By Jared Chausow
By Katie Toth
By Elizabeth Flock
By Albert Samaha
By Anna Merlan
By Jon Campbell
By Jon Campbell
By Albert Samaha
By every measure, we are in for a long, hard winter, one that has already turned punishingly cold on the streets, in City Hall, and in Albany. It is colder yet for thousands suddenly out of work, sucked under by Wall Street's grasping greed. Others, who never knew the security of a decent, steady job even before this savage downturn, face the severing of government lifelines as politicians scramble to slice their budgets, starting from the bottom up.
All of which is good reason to take a moment to give thanks to those in the city's trenches who have quietly gone about the tough, everyday work of remedying inequality, as well as those who have stood tall against abuses of power. Their deeds ennoble this city more than a trainload of the fatuous celebrities who soak up so much of the media's attentions. Late Voice writer Jack Newfield began this Thanksgiving tradition in 1976, in the depths of the city's last fiscal crisis, a time when the powerbrokers were again working overtime to remake New York in their own image. Newfield called his honor roll an ode to "heroes and heroines, the sung, and the unsung." Here are just a few of the many New Yorkers who deserve a round of such applause.
Eight years before Barack Obama graduated from Harvard Law School with a vague yearning to do some good in the world, another young African-American with a brand-new Harvard Law degree in his pocket moved to Harlem. James O'Neal knew that he wanted to help high school students learn about the law and prepare for college. In 1983, O'Neal launched Legal Outreach, a program that today boasts a 100 percent high school graduation rate (the citywide rate is 52 percent). Two-thirds of its students have won admission to top colleges. A whopping 14 percent have gone on to law school—a group that may include the next Barack Obama.
Andy Scherer is another lawyer making a daily difference. Scherer has spent 30 years at Legal Services of New York. He started in the late '70s representing tenants in the Bronx Housing Court, a true trial by fire because arson was a frequent eviction tool. He's served as the program's executive director since 2001, battling to ensure that New Yorkers faced with loss of homes, income, and their families don't go without adequate legal representation.
Former city deputy budget director Barbara Turk is not only one of the smartest ex–city officials, but she's also one of the few to put her brains and talent into neighborhood improvement, rather than high-paid private employment. When the Brooklyn YWCA on Atlantic Avenue fell on hard times a few years ago, Turk stepped in to help turn it around. Today, Turk is a roving expert troubleshooter for Community Resource Exchange, which assists local grassroots organizations.
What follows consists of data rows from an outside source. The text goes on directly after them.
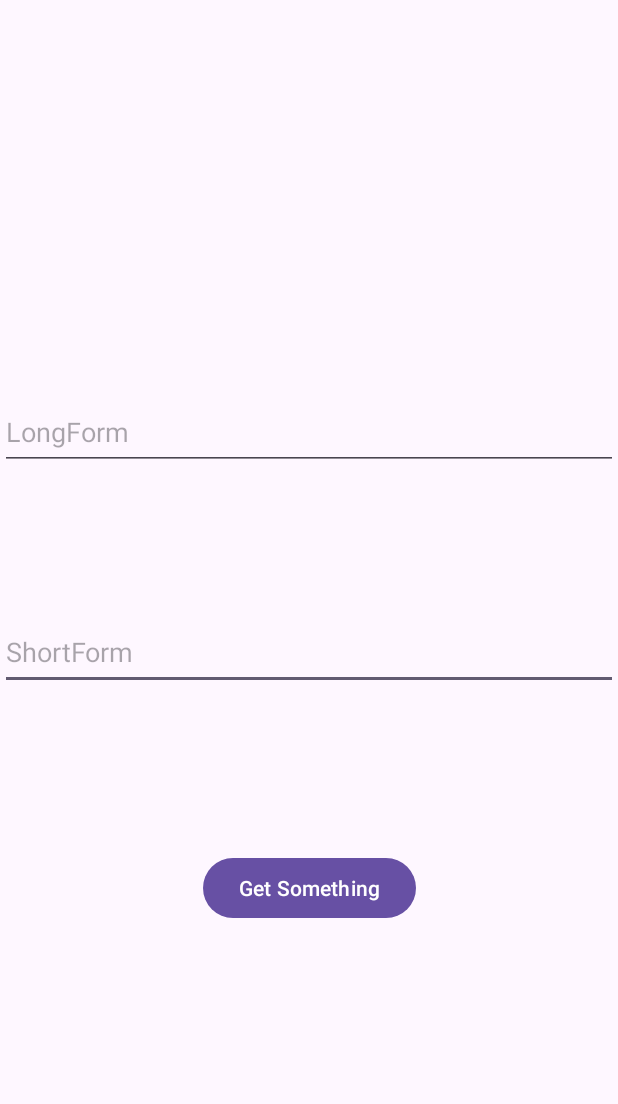
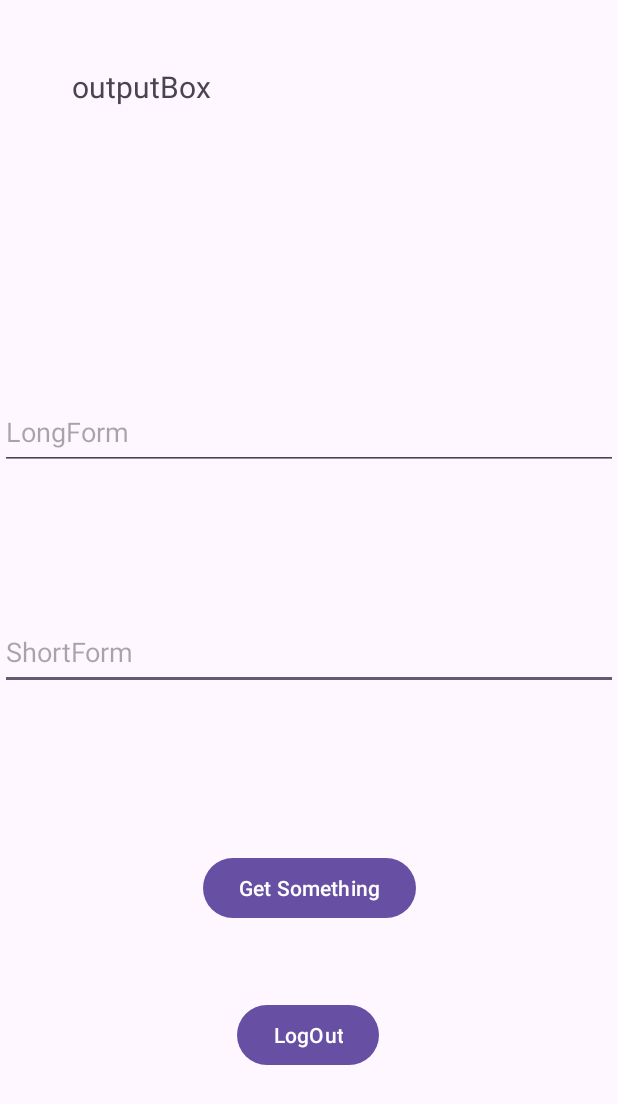
Before and after one commit to Sebastian13201/Acromine, an Android app: the AcromineFragment screen opened directly, with no data from a screen before it, on a phone screen of 412 x 824 dp. Shown: the top 1104 px of the screen. Run offline under Robolectric (Android 15) with nearby library versions, the phone set to English and light mode, and no system bars; our stand-ins replace Firebase (no records; nobody signed in at launch, a user with empty details on screens opened directly).

Commit message:
Fixed a little bit more

```diff
--- a/app/src/main/java/com/MainViewModel.kt
+++ b/app/src/main/java/com/MainViewModel.kt
@@ -19,11 +19,11 @@ class MainViewModel : ViewModel() {
     val responseState: LiveData<ResponseState> = _responseState
 
     // Function to fetch the long forms and short form data
-    fun getAcromine() {
+    fun getAcromine(acronym: String) {
         _responseState.value = ResponseState.Loading // Set the state to loading initially
 
         viewModelScope.launch {
-            RetrofitClient.api.getLongForms("NASA").enqueue(object : Callback<AcromineModel> {
+            RetrofitClient.api.getLongForms(acronym).enqueue(object : Callback<AcromineModel> {
                 override fun onResponse(call: Call<AcromineModel>, response: Response<AcromineModel>) {
                     if (response.isSuccessful) {
                         response.body()?.let {
--- a/app/src/main/java/com/acromine/data/api/ApiDetails.kt
+++ b/app/src/main/java/com/acromine/data/api/ApiDetails.kt
@@ -1,6 +1,6 @@
 package com.acromine.data.api
 
 object ApiDetails {
-    const val BASE_URL = "http://www.nactem.ac.uk/software/acromine/"
-    const val ENDPOINT_USER = "dictionary.py?sf=GG"
+    const val BASE_URL = "http://www.nactem.ac.uk/"
+    const val ENDPOINT_USER = "software/acromine/dictionary.py?sf=GG"
 }
--- a/app/src/main/java/com/acromine/data/api/RetrofitClient.kt
+++ b/app/src/main/java/com/acromine/data/api/RetrofitClient.kt
@@ -4,7 +4,7 @@ import retrofit2.Retrofit
 import retrofit2.converter.gson.GsonConverterFactory
 
 object RetrofitClient {
-    private const val BASE_URL = "http://www.nactem.ac.uk/software/acromine/"
+    private const val BASE_URL = "https://www.nactem.ac.uk/software/acromine/"
 
     val api: ApiService by lazy {
         Retrofit.Builder()
--- a/app/src/main/res/layout/acromine_view.xml
+++ b/app/src/main/res/layout/acromine_view.xml
@@ -58,4 +58,27 @@
         app:layout_constraintEnd_toEndOf="parent"
         app:layout_constraintStart_toStartOf="parent" />
 
+    <TextView
+        android:id="@+id/outputBox"
+        android:layout_width="wrap_content"
+        android:layout_height="wrap_content"
+        android:layout_marginStart="48dp"
+        android:layout_marginTop="44dp"
+        android:text="outputBox"
+        android:textSize="20sp"
+        app:layout_constraintStart_toStartOf="parent"
+        app:layout_constraintTop_toTopOf="parent" />
+
+    <Button
+        android:id="@+id/btn_logout"
+        android:layout_width="wrap_content"
+        android:layout_height="wrap_content"
+        android:text="LogOut"
+        app:layout_constraintBottom_toBottomOf="parent"
+        app:layout_constraintEnd_toEndOf="parent"
+        app:layout_constraintHorizontal_bias="0.498"
+        app:layout_constraintStart_toStartOf="parent"
+        app:layout_constraintTop_toBottomOf="@+id/btnGetUser"
+        app:layout_constraintVertical_bias="0.312" />
+
 </androidx.constraintlayout.widget.ConstraintLayout>
--- a/app/src/main/res/navigation/mobile_navigation.xml
+++ b/app/src/main/res/navigation/mobile_navigation.xml
@@ -20,10 +20,18 @@
     <fragment
         android:id="@+id/acromineFragment"
         android:name="com.acromine.ui.AcromineFragment"
-        android:label="AcromineFragment" />
+        android:label="AcromineFragment" >
+        <action
+            android:id="@+id/action_acromineFragment_to_loginFragment"
+            app:destination="@id/loginFragment" />
+    </fragment>
 
     <fragment
         android:id="@+id/registerFragment"
         android:name="com.register.RegisterFragment"
-        android:label="RegisterFragment" />
+        android:label="RegisterFragment" >
+        <action
+            android:id="@+id/action_registerFragment_to_acromineFragment"
+            app:destination="@id/acromineFragment" />
+    </fragment>
 </navigation>
```
Also changed, not shown: app/src/main/java/com/acromine/ui/AcromineFragment.kt (+19 -2 lines).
Ana Aguirre, a dedicated health educator, directs one of the city's best-kept secrets: United Community Centers, in Brooklyn's East New York. In the midst of one of New York's toughest neighborhoods, UCC runs a successful day care and after-school program, as well as an astonishing urban farm that teaches local youngsters how healthy food is grown and offers affordable and nutritious produce for residents.
Alex Truesdell runs an extraordinary program called Adaptive Design, which uses common, everyday materials like cardboard and plastic to fashion pricelessly effective, custom-made devices to assist children with severe physical disabilities. In a society that squanders billions on overpriced medical equipment, her West Side workshop produces daily small wonders at low cost, while fighting a constant battle for its own funding.
Since the '70s, public-health advocate Judy Wessler has been on an often lonely mission to defend the city's magnificent chain of public hospitals and clinics, while also making them accountable to those they serve. Wessler's Commission on the Public's Health System goes to bat for the 1.6 million New Yorkers without health insurance and is a vigilant watchdog on government to ensure adequate funding.
The Lower East Side has a long history of great organizers, and one of the inheritors of that tradition is Damaris Reyes, leader of the housing- and tenant-assistance group GOLES—Good Old Lower East Side. Reyes lives in Baruch Houses, the sprawling public-housing project by the FDR Drive, where she was born and raised. She regularly fights evictions on behalf of those living in public housing and those battling with private landlords. She has also battled for wage justice, helping to win a $1.4 million settlement this year for employees cheated by the downtown apparel retailer Yellow Rat Bastard.
A few years ago, an old friend named John DeWind grew tired of teaching college literature and went looking for tougher challenges. He found them in Brooklyn's public high schools, where his Comprehensive English Preparation Project offers one of the few independent creative-writing programs available. The program runs on a shoestring, yet produces and publishes remarkable prose and poetry from youths eager to find and stretch their own literary muscles.
Forty years after its founding by theater press agent and public citizen extraordinaire David Rothenberg, the Fortune Society remains one of the only institutions offering a hand up to ex-convicts trying to reintegrate into society. Directors JoAnne Page and Glenn Martin oversee a network of housing, incarceration alternatives, and education. It's why the state's corrections commissioner said recently he "could use 2,000" groups like it.